--- TASK REQUIREMENTS ---
Omit every picture while repeating the entries exactly.

--- Web interface edit records ---

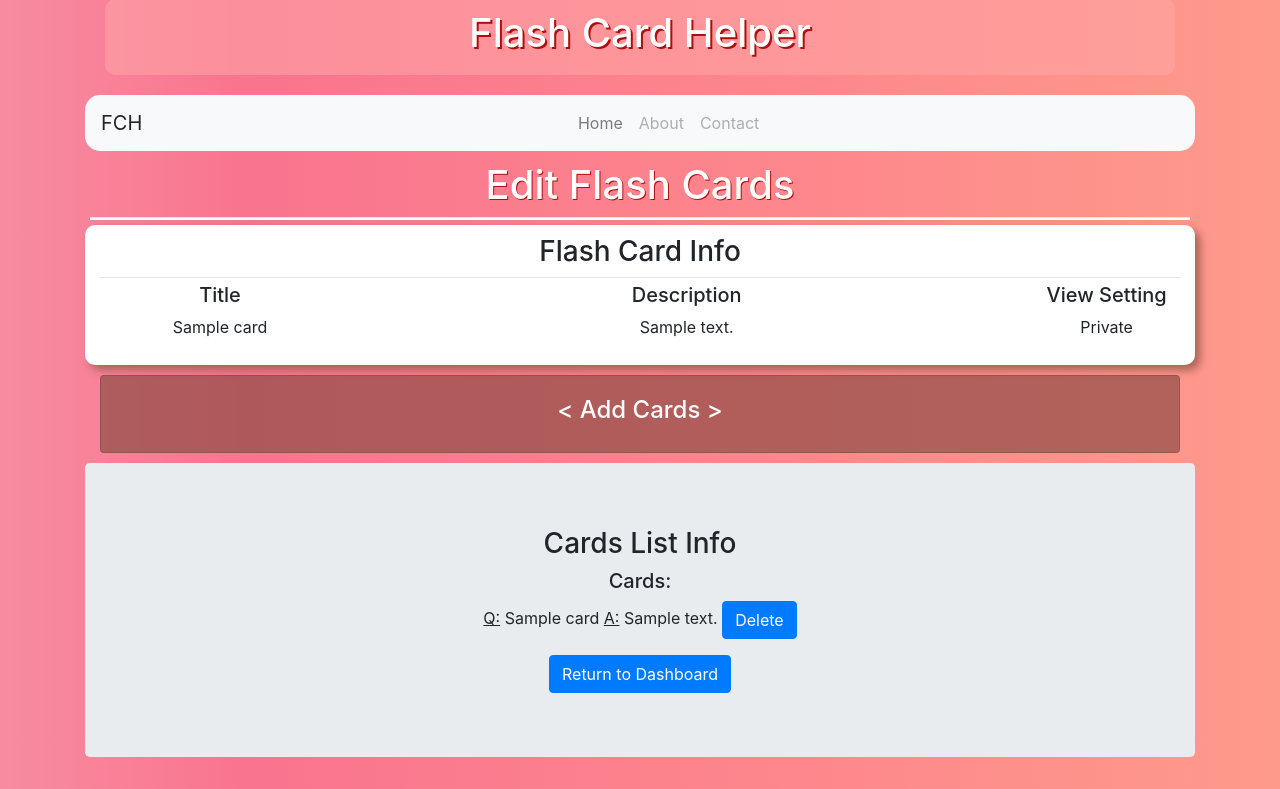
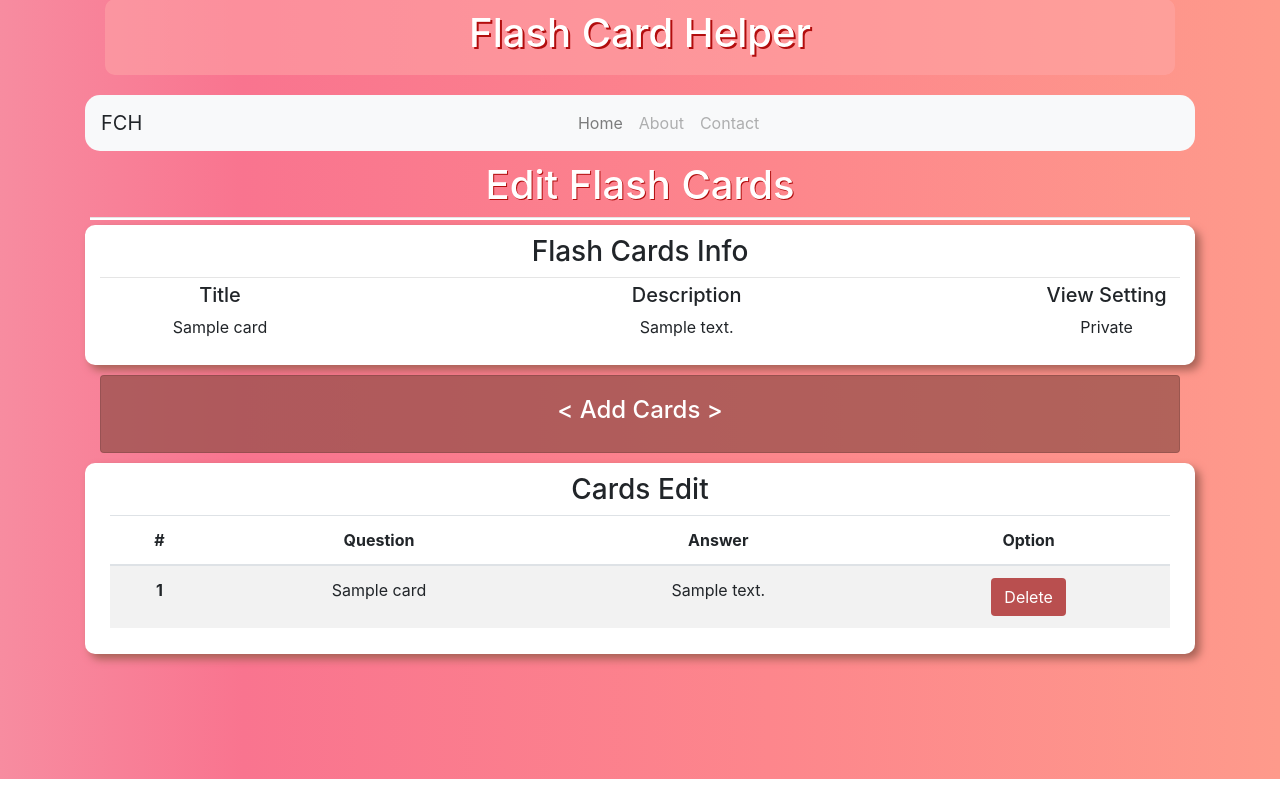
Before and after one commit to 1HectorAC/FlashCardHelper, a Flask app: template templates/editCardsList.html in a window 1280 px wide. Shown: the part 21-810 px from the top of the page. Run offline with Flask 2, Linux system fonts and the light colour scheme; the template is opened without the code that fills it: most values are stand-ins (such as "Sample title", 1, 10 or a date in 2020); some libraries are stand-ins or nearby versions.

Commit message:
Edited view of cards edit section in editCardsList.html.

```diff
--- a/templates/editCardsList.html
+++ b/templates/editCardsList.html
@@ -7,7 +7,7 @@
 
 <!-- Card info section.-->
 <div class="whitePanel text-center" style="padding:10px; margin-bottom: 10px;">
-    <h3>Flash Card Info</h3>
+    <h3>Flash Cards Info</h3>
     <hr style="margin:5px">
     <div class="row">
         <div class="col-md-3">
@@ -39,8 +39,10 @@
             <hr style="background-color:rgba(139, 77, 70, 0.7)">
             <div id="numberSection">
                 <h5 style="margin:5px">Enter how many cards to add:</h5>
-                    <input type="number" id="questionTotal" name="questionTotal" class="form form-control mx-auto" style="  width:65px; margin:5px" required>
-                    <input id="numberButton" class="btn lPinkButton" type="button" value="Enter"  onclick="GenerateBoxes();" />
+                <input type="number" id="questionTotal" name="questionTotal" class="form form-control mx-auto"
+                    style="  width:65px; margin:5px" required>
+                <input id="numberButton" class="btn lPinkButton" type="button" value="Enter"
+                    onclick="GenerateBoxes();" />
                 <p class="error error--hidden" style="color:rgb(255, 177, 177)"></p>
             </div>
             <form name="addCard" id="questionSection" style="display:none">
@@ -50,24 +52,32 @@
     </div>
 </div>
 
-<!--
+<!-- Section to edit individual cards-->
 <div class="whitePanel text-center" style="padding:10px; margin-bottom: 10px;">
     <h3>Cards Edit</h3>
-    <hr style="margin:5px">
-
-</div>
--->
-
-<div class="jumbotron text-center">
-    <h3>Cards List Info</h3>
-    <h5>Cards:</h5>
+    <div class="container">
+        <table class="table table-striped">
+            <thead>
+                <tr>
+                    <th scope="col">#</th>
+                    <th scope="col">Question</th>
+                    <th scope="col">Answer</th>
+                    <th scope="col">Option</th>
+                </tr>
+            </thead>
+            <tbody>
                 {% for x in cards.cards %}
-    <p><u>Q:</u> {{x.question}}
-        <u>A:</u> {{x.answer}}
-        <a class="btn btn-primary" href="/user/deleteCard/{{cards.title}}/{{ loop.index-1 }}">Delete</a>
+                <tr>
+                    <th scope="row">{{ loop.index }}</th>
+                    <td>{{ x.question }}</td>
+                    <td>{{ x.answer }}</td>
+                    <td>
+                        <a class="btn brownButton" href="/user/deleteCard/{{cards.title}}/{{ loop.index-1 }}">Delete</a>
+                    </td>
+                </tr>
                 {% endfor %}
-    <div>
-        <a class="btn btn-primary" href="/dashboard/">Return to Dashboard</a>
+            </tbody>
+        </table>
     </div>
 </div>
 
```
Lines whose indentation alone changed are shown as unchanged.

--- EXERCISE ANSWER ---
Before and after one commit to 1HectorAC/FlashCardHelper, a Flask app: template templates/editCardsList.html in a window 1280 px wide. Shown: the part 21-810 px from the top of the page. Run offline with Flask 2, Linux system fonts and the light colour scheme; the template is opened without the code that fills it: most values are stand-ins (such as "Sample title", 1, 10 or a date in 2020); some libraries are stand-ins or nearby versions.

Commit message:
Edited view of cards edit section in editCardsList.html.

```diff
--- a/templates/editCardsList.html
+++ b/templates/editCardsList.html
@@ -7,7 +7,7 @@
 
 <!-- Card info section.-->
 <div class="whitePanel text-center" style="padding:10px; margin-bottom: 10px;">
-    <h3>Flash Card Info</h3>
+    <h3>Flash Cards Info</h3>
     <hr style="margin:5px">
     <div class="row">
         <div class="col-md-3">
@@ -39,8 +39,10 @@
             <hr style="background-color:rgba(139, 77, 70, 0.7)">
             <div id="numberSection">
                 <h5 style="margin:5px">Enter how many cards to add:</h5>
-                    <input type="number" id="questionTotal" name="questionTotal" class="form form-control mx-auto" style="  width:65px; margin:5px" required>
-                    <input id="numberButton" class="btn lPinkButton" type="button" value="Enter"  onclick="GenerateBoxes();" />
+                <input type="number" id="questionTotal" name="questionTotal" class="form form-control mx-auto"
+                    style="  width:65px; margin:5px" required>
+                <input id="numberButton" class="btn lPinkButton" type="button" value="Enter"
+                    onclick="GenerateBoxes();" />
                 <p class="error error--hidden" style="color:rgb(255, 177, 177)"></p>
             </div>
             <form name="addCard" id="questionSection" style="display:none">
@@ -50,24 +52,32 @@
     </div>
 </div>
 
-<!--
+<!-- Section to edit individual cards-->
 <div class="whitePanel text-center" style="padding:10px; margin-bottom: 10px;">
     <h3>Cards Edit</h3>
-    <hr style="margin:5px">
-
-</div>
--->
-
-<div class="jumbotron text-center">
-    <h3>Cards List Info</h3>
-    <h5>Cards:</h5>
+    <div class="container">
+        <table class="table table-striped">
+            <thead>
+                <tr>
+                    <th scope="col">#</th>
+                    <th scope="col">Question</th>
+                    <th scope="col">Answer</th>
+                    <th scope="col">Option</th>
+                </tr>
+            </thead>
+            <tbody>
                 {% for x in cards.cards %}
-    <p><u>Q:</u> {{x.question}}
-        <u>A:</u> {{x.answer}}
-        <a class="btn btn-primary" href="/user/deleteCard/{{cards.title}}/{{ loop.index-1 }}">Delete</a>
+                <tr>
+                    <th scope="row">{{ loop.index }}</th>
+                    <td>{{ x.question }}</td>
+                    <td>{{ x.answer }}</td>
+                    <td>
+                        <a class="btn brownButton" href="/user/deleteCard/{{cards.title}}/{{ loop.index-1 }}">Delete</a>
+                    </td>
+                </tr>
                 {% endfor %}
-    <div>
-        <a class="btn btn-primary" href="/dashboard/">Return to Dashboard</a>
+            </tbody>
+        </table>
     </div>
 </div>
 
```
Lines whose indentation alone changed are shown as unchanged.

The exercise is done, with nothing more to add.